- Brief
Give the number of lines below that hold the string "Course", and nothing more.

[Edit tracking data]

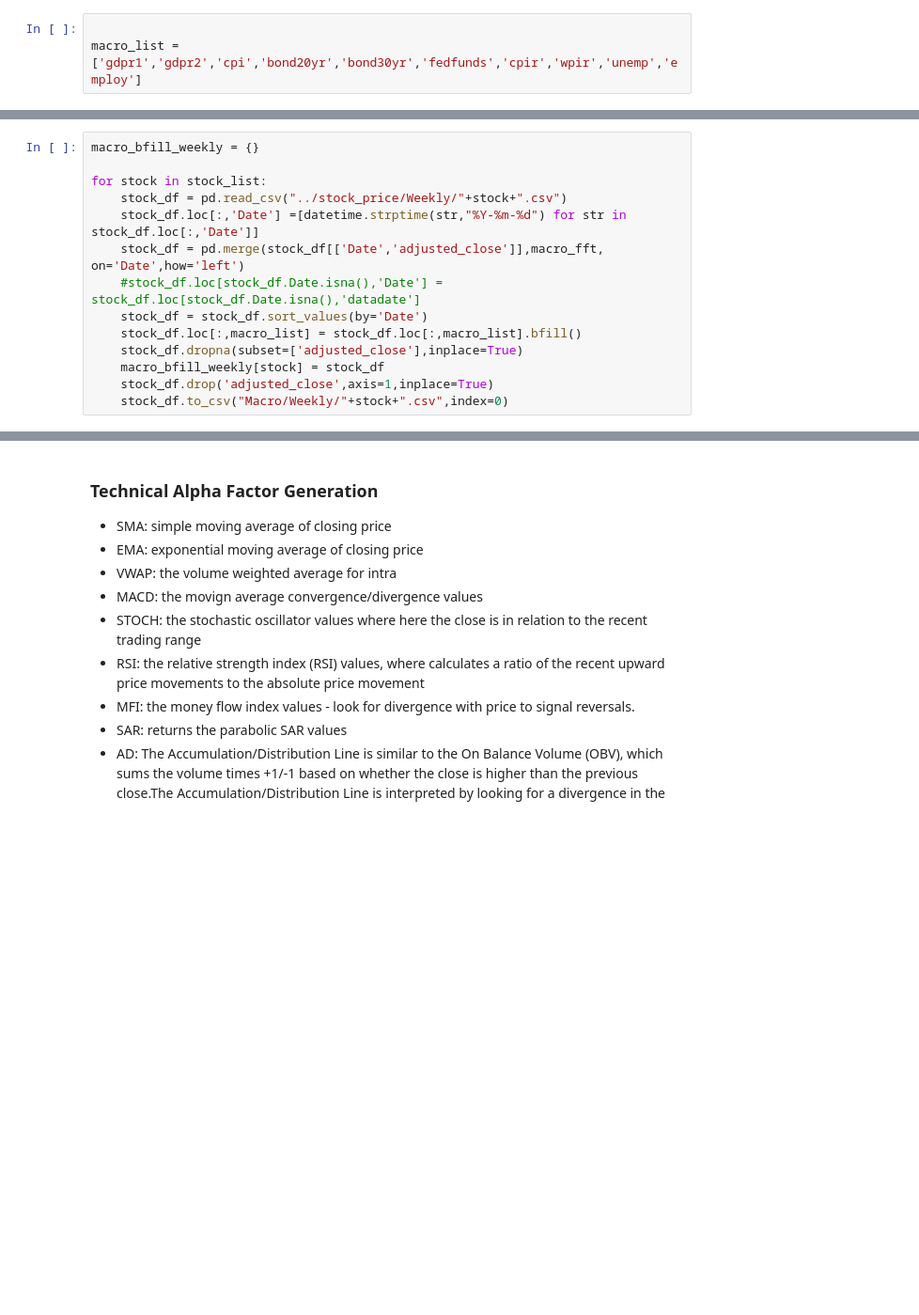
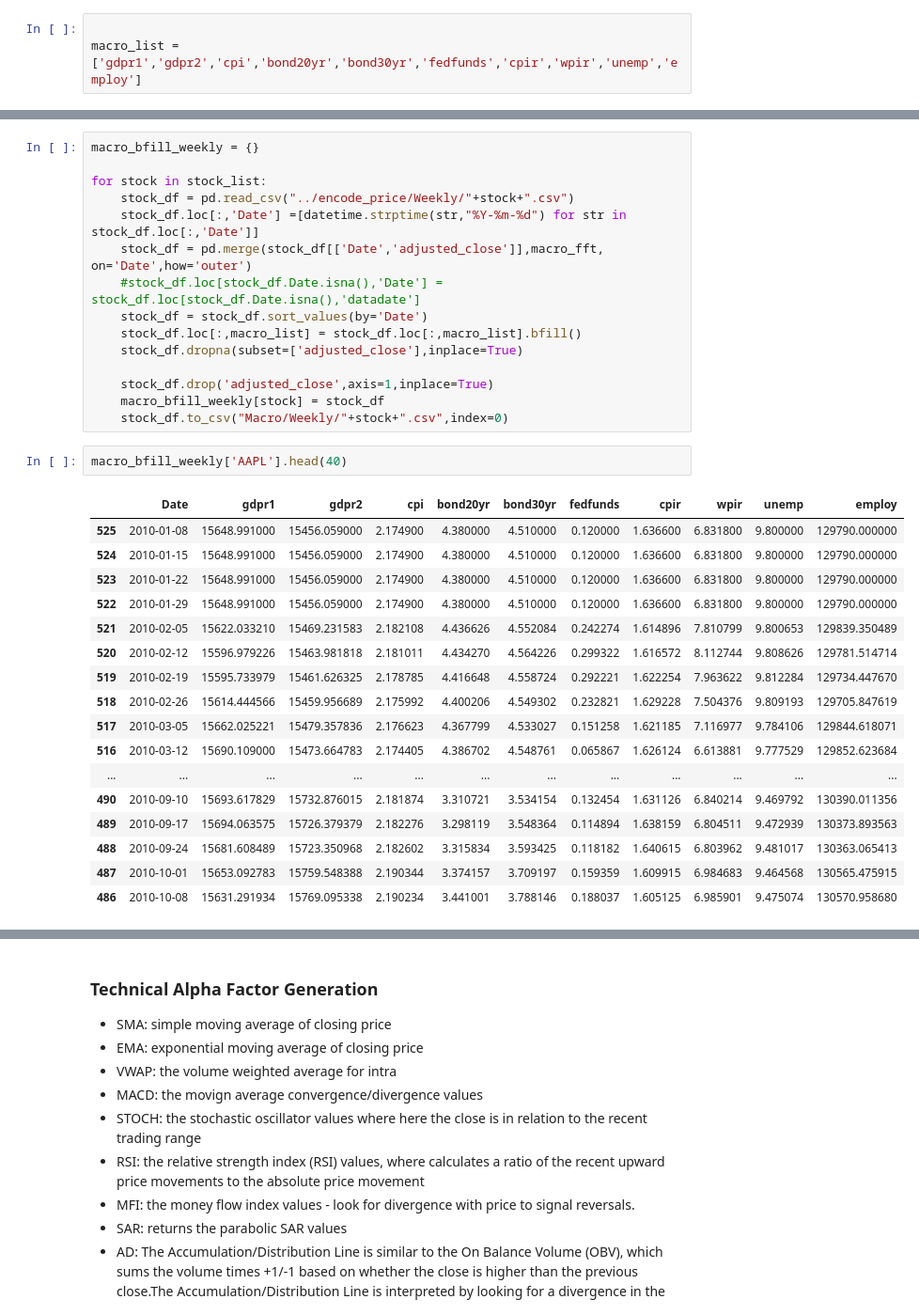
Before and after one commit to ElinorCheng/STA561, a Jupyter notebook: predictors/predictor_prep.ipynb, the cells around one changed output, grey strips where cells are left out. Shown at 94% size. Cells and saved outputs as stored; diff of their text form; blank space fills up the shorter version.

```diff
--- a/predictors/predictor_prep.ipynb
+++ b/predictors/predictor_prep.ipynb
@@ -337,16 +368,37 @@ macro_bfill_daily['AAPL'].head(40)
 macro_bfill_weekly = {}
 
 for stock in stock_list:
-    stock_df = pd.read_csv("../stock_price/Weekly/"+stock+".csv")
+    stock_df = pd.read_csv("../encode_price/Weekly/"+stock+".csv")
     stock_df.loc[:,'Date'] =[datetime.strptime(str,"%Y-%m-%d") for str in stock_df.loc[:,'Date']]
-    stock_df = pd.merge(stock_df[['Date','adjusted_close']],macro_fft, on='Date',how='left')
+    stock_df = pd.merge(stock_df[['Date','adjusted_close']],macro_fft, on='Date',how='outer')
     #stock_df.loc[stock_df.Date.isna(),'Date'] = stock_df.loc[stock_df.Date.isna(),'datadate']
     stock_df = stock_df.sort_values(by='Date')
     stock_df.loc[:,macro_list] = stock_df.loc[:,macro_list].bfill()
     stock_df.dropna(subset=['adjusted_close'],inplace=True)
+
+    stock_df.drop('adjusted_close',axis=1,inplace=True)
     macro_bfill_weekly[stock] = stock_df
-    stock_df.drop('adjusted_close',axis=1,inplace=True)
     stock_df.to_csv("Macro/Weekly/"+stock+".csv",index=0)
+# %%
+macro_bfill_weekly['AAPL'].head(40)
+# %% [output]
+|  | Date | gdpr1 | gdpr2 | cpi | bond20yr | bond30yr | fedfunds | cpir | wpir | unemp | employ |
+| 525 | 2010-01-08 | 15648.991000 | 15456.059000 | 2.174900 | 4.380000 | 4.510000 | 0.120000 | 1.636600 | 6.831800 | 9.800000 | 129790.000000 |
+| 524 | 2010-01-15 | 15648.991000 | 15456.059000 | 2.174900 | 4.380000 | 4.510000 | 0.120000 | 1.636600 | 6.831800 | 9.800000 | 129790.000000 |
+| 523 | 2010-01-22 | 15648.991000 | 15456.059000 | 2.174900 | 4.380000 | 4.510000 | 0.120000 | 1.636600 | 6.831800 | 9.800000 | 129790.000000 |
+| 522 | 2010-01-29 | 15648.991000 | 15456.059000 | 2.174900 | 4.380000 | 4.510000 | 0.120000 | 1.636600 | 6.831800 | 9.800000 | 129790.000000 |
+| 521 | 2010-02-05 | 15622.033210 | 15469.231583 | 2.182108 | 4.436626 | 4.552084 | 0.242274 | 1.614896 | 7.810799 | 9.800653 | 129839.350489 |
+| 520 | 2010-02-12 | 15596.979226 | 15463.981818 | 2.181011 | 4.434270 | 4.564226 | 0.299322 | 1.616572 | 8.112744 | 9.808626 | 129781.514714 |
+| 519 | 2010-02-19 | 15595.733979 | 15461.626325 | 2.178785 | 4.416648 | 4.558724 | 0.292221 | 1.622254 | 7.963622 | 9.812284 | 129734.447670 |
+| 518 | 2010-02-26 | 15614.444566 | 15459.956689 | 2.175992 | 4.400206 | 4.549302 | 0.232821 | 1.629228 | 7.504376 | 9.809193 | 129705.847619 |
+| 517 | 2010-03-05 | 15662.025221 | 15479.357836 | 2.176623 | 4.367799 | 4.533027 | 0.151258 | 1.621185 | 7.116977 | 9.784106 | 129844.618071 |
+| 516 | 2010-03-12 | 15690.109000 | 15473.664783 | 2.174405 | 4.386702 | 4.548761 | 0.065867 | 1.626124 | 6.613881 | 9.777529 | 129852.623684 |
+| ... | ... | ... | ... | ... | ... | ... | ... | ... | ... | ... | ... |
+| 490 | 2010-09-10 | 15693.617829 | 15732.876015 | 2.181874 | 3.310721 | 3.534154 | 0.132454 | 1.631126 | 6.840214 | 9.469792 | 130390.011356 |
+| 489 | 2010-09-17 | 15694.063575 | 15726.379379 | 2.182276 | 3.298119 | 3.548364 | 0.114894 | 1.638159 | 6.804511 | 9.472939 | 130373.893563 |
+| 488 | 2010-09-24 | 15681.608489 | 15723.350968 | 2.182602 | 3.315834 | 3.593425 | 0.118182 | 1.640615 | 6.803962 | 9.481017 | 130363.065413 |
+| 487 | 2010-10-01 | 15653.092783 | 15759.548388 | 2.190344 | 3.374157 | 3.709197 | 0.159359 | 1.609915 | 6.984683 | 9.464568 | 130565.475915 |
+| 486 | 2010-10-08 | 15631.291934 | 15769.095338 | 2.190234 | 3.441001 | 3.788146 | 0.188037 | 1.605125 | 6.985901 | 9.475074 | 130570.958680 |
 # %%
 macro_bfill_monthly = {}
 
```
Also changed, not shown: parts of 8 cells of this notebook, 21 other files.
* * *
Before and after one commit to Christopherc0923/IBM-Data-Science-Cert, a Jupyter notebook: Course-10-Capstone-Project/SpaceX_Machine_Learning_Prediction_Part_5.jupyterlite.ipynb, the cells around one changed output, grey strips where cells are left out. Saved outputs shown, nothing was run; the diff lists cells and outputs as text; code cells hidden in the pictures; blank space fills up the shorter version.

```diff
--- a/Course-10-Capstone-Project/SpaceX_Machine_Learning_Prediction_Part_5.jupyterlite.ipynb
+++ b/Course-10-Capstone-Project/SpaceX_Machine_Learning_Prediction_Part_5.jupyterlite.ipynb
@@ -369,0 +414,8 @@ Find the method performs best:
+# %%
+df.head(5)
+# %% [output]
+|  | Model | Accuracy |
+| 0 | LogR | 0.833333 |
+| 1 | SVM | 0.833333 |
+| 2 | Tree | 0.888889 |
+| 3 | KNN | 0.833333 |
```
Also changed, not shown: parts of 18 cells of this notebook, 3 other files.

- Exercise solution
3